The expected result is the run of lines from the one containing "UAH| G[Town Grocery]" to the end of the listing, copied exactly.
________________________
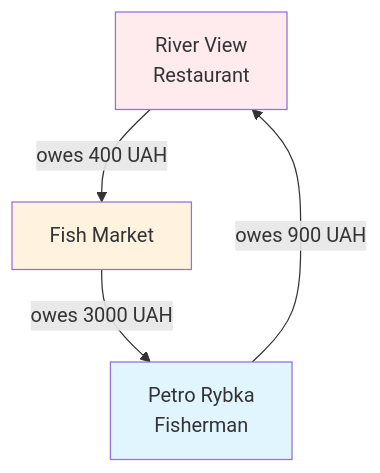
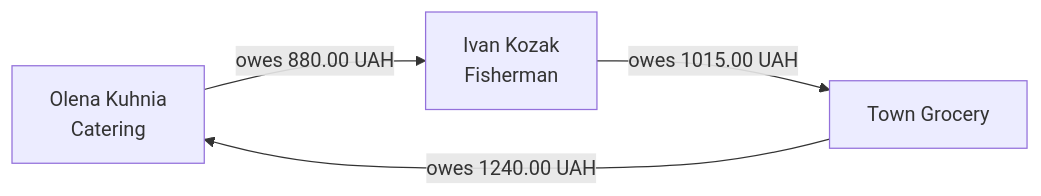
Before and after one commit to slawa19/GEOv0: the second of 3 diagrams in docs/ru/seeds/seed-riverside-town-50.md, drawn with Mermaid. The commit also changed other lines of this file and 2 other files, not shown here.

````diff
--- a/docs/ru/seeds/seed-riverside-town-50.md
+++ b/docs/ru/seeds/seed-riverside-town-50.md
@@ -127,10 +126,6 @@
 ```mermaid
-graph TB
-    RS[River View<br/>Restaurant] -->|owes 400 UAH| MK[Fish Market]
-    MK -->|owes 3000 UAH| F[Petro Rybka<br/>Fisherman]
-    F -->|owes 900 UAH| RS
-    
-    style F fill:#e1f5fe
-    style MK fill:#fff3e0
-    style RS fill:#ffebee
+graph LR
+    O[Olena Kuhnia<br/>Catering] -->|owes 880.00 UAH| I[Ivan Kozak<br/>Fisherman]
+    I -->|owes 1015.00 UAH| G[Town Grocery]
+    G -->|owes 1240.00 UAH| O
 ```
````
________________________
# Response area
+    I -->|owes 1015.00 UAH| G[Town Grocery]
+    G -->|owes 1240.00 UAH| O
 ```
````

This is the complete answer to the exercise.